ABQMR has built and tested a probe to track reactions at temperatures up to 350 °C and pressures up to 7 MPa (1000 psi). Many chemical processes, especially in the world of refineries, are run at conditions of high temperature and high pressure and in studying these types of reactions it is common to sample a small amount of the reaction products to fine tune the process. To study intermediate steps of the reaction, the test reactors are often cooled and depressurized to allow for sampling and of offline analysis of the products.
Using a 1T (43.6 MHz proton frequency) permanent magnet (Figure 1) and a homebuilt probe (Figure 2), reactions can be tracked in real-time, without need to depressurize or cool the reactor. Methanol synthesis from syngas is shown in Figure 3. In this case, temperature cycling is important to increasing yield. The first spectrum is acquired at 240 °C, the second at 30 °C and the third is again at 240 °C. A rapid temperature response of the system allows tracking of the reaction at high temperatures and as the temperature is cycled.
The reactants are sealed in a thick wall glass capillary (2.6 mm ID, 7 mm OD) and the NMR coil is wound to fit the glass capillary, maximizing filling factor. The sealed capillaries can be easily prepared with any reactant that is liquid at atmospheric conditions or that has a vapor pressure of less than 1 atm in liquid nitrogen (O2, CH4, CO, etc.).
Additionally, hydrogen can be introduced using a metal hydride. The sample is heated with compressed air that flows over a wire-wound heater stick and then the sample. There is a shield above the sample so that when the occasional sample rupture happens, the glass is funneled safely up and away from personnel.
Fluid flow of gases and liquids is well characterized, however, when a fluid reaches its critical point and above, the dynamics are not as straight forward. Supercritical fluids (above the critical temperature and critical pressures) have liquid like densities and gas like viscosities. Additionally, the density and viscosity are highly sensitive to pressure and temperature fluctuations.

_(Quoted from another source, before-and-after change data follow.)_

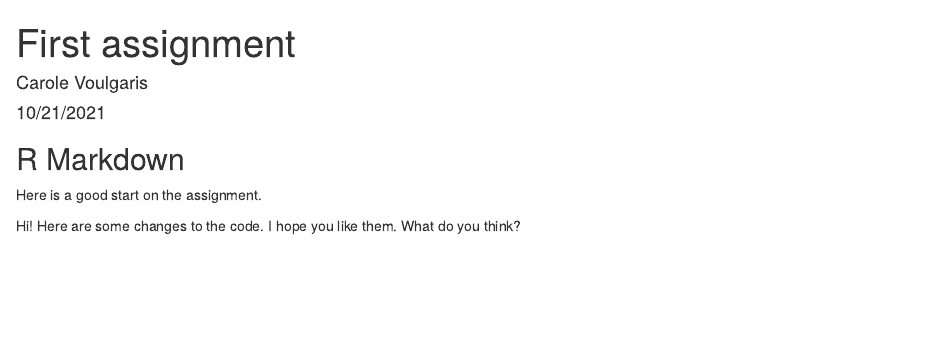
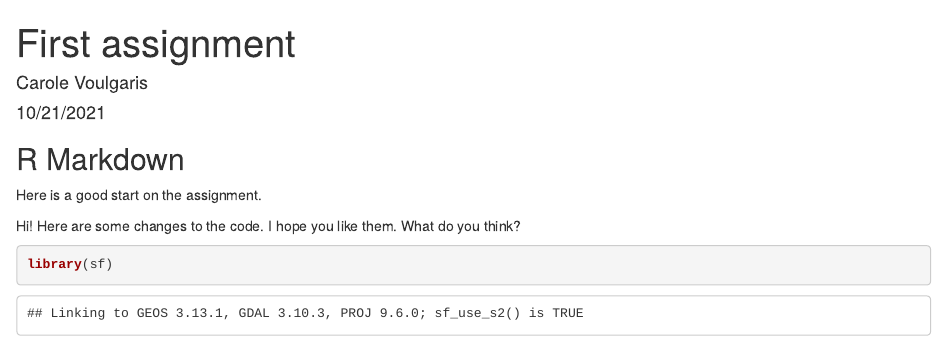
Before and after one commit to c-voulgaris/our_quant_project, an R Markdown document (Assignment1.Rmd): the page in a window 1100 px wide, from its top. Rendered offline with R 4.5, knitr and Pandoc, with nearby package versions.

Commit message:
Test commit

````diff
--- a/Assignment1.Rmd
+++ b/Assignment1.Rmd
@@ -14,3 +14,9 @@ knitr::opts_chunk$set(echo = TRUE)
 Here is a good start on the assignment.
 
 Hi! Here are some changes to the code. I hope you like them. What do you think?
+
+```{r load libraries}
+library(sf)
+
+
+```
````
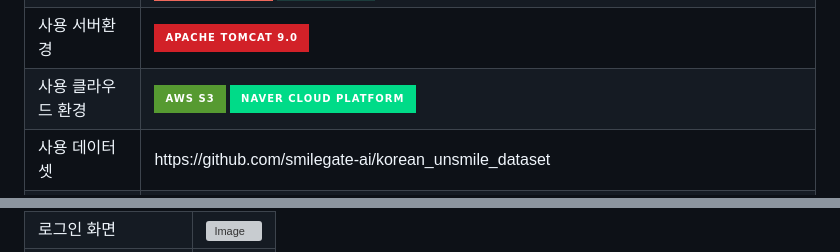
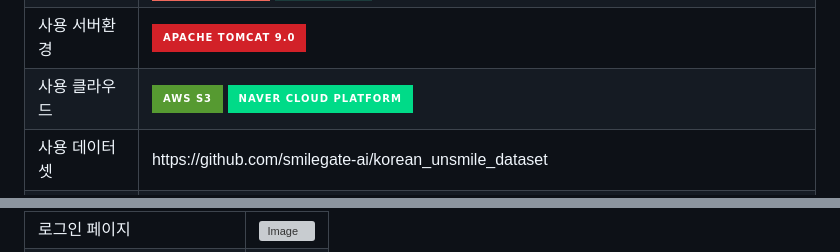
Before and after one commit to 2025-SMHRD-SW-LangIntelligence/D-tect_WEB, a Markdown page: README.md, 2 parts joined by grey strips. Rendered like a GitHub page; badges without logos; grey boxes are pictures that could not be loaded.

```diff
--- a/README.md
+++ b/README.md
@@ -90,7 +90,7 @@
     </td>
   </tr>
   <tr>
-    <td>사용 클라우드 환경</td>
+    <td>사용 클라우드</td>
     <td>
       <img src = "https://img.shields.io/badge/AWS%20S3-569A31?style=for-the-badge&logo=Amazon%20S3&logoColor=white">
       <img src = "https://img.shields.io/badge/Naver%20Cloud%20Platform-00db88?style=for-the-badge&logo=Naver%20Cloud%20Platform&logoColor=white">
@@ -165,7 +168,7 @@
     </td>
   </tr>
   <tr>
-    <td>로그인 화면</td>
+    <td>로그인 페이지</td>
     <td>
       <img width="1920" height="916" alt="Image" src="https://github.com/user-attachments/assets/7e01d6b0-a6e2-4fc1-a23b-01dcb4adb8d5" />
     </td>
```
Also changed, not shown: other parts of README.md (+60 -22 lines).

Studying supercritical fluids can be very difficult and the non-invasive nature of NMR makes it a perfect candidate. ABQMR has built an MR compatible recirculating loop for supercritical flows. We can image spin density, velocity, velocity fluctuations and the apparent diffusion coefficient as a jet opens into the larger volume. The dynamics of a liquid, gas, and supercritical jet have been imaged using a 1.9 T superconducting magnet.
A diagram of the jet and images of near-critical jet flow are shown in Figure 4. In the top image, each pixel shows the average velocity (cm s-1). The middle image gives the root mean squared velocity fluctuations in each pixel. The bottom image show the turbulence intensity, or high shear regions of the flow.

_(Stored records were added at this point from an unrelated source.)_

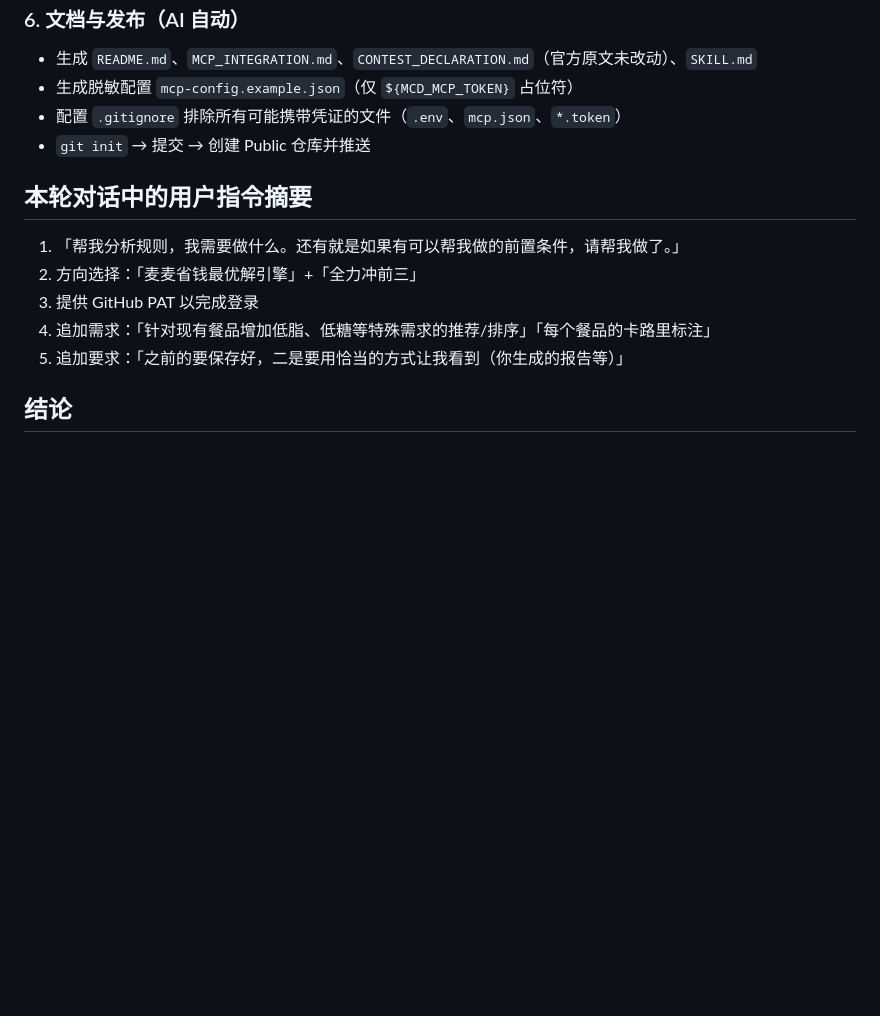
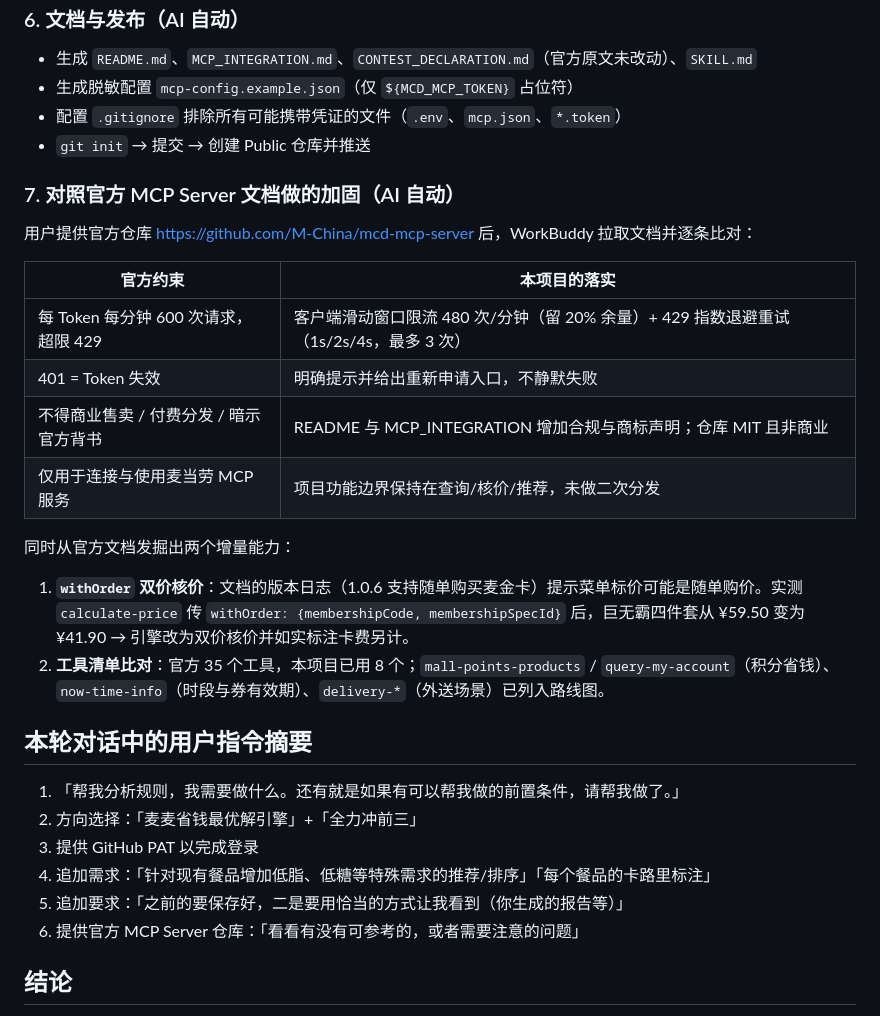
Before and after one commit to zddamn/mcd-saver, a Markdown page: workbuddy.md, the part around the change. Drawn GitHub-style; blank space fills up the shorter version.

Commit message:
feat: 客户端限流与429退避 + 随单购双价核价；docs: 补充官方合规/限流/商标声明

```diff
--- a/workbuddy.md
+++ b/workbuddy.md
@@ -63,6 +63,22 @@
 - 配置 `.gitignore` 排除所有可能携带凭证的文件（`.env`、`mcp.json`、`*.token`）
 - `git init` → 提交 → 创建 Public 仓库并推送
 
+### 7. 对照官方 MCP Server 文档做的加固（AI 自动）
+
+用户提供官方仓库 https://github.com/M-China/mcd-mcp-server 后，WorkBuddy 拉取文档并逐条比对：
+
+| 官方约束 | 本项目的落实 |
+|---|---|
+| 每 Token 每分钟 600 次请求，超限 429 | 客户端滑动窗口限流 480 次/分钟（留 20% 余量）+ 429 指数退避重试（1s/2s/4s，最多 3 次） |
+| 401 = Token 失效 | 明确提示并给出重新申请入口，不静默失败 |
+| 不得商业售卖 / 付费分发 / 暗示官方背书 | README 与 MCP_INTEGRATION 增加合规与商标声明；仓库 MIT 且非商业 |
+| 仅用于连接与使用麦当劳 MCP 服务 | 项目功能边界保持在查询/核价/推荐，未做二次分发 |
+
+同时从官方文档发掘出两个增量能力：
+
+1. **`withOrder` 双价核价**：文档的版本日志（1.0.6 支持随单购买麦金卡）提示菜单标价可能是随单购价。实测 `calculate-price` 传 `withOrder: {membershipCode, membershipSpecId}` 后，巨无霸四件套从 ¥59.50 变为 ¥41.90 → 引擎改为双价核价并如实标注卡费另计。
+2. **工具清单比对**：官方 35 个工具，本项目已用 8 个；`mall-points-products` / `query-my-account`（积分省钱）、`now-time-info`（时段与券有效期）、`delivery-*`（外送场景）已列入路线图。
+
 ## 本轮对话中的用户指令摘要
 
 1. 「帮我分析规则，我需要做什么。还有就是如果有可以帮我做的前置条件，请帮我做了。」
@@ -70,6 +86,7 @@
 3. 提供 GitHub PAT 以完成登录
 4. 追加需求：「针对现有餐品增加低脂、低糖等特殊需求的推荐/排序」「每个餐品的卡路里标注」
 5. 追加要求：「之前的要保存好，二是要用恰当的方式让我看到（你生成的报告等）」
+6. 提供官方 MCP Server 仓库：「看看有没有可参考的，或者需要注意的问题」
 
 ## 结论
 
```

H. T. Fabich, P. Nandi, H. Thomann, M. S. Conradi, "Diffusion measurements using the second echo," Concepts Magn. Reson. Part A, 47A:e21462 (2019).
H.T. Fabich, P. Nandi, H. Thomann, S.A. Altobelli, W. Bunnelle, M.S. Conradi, "NMR of petrochemical-type chemical reactions," J. Magn. Reson., in press, 2019.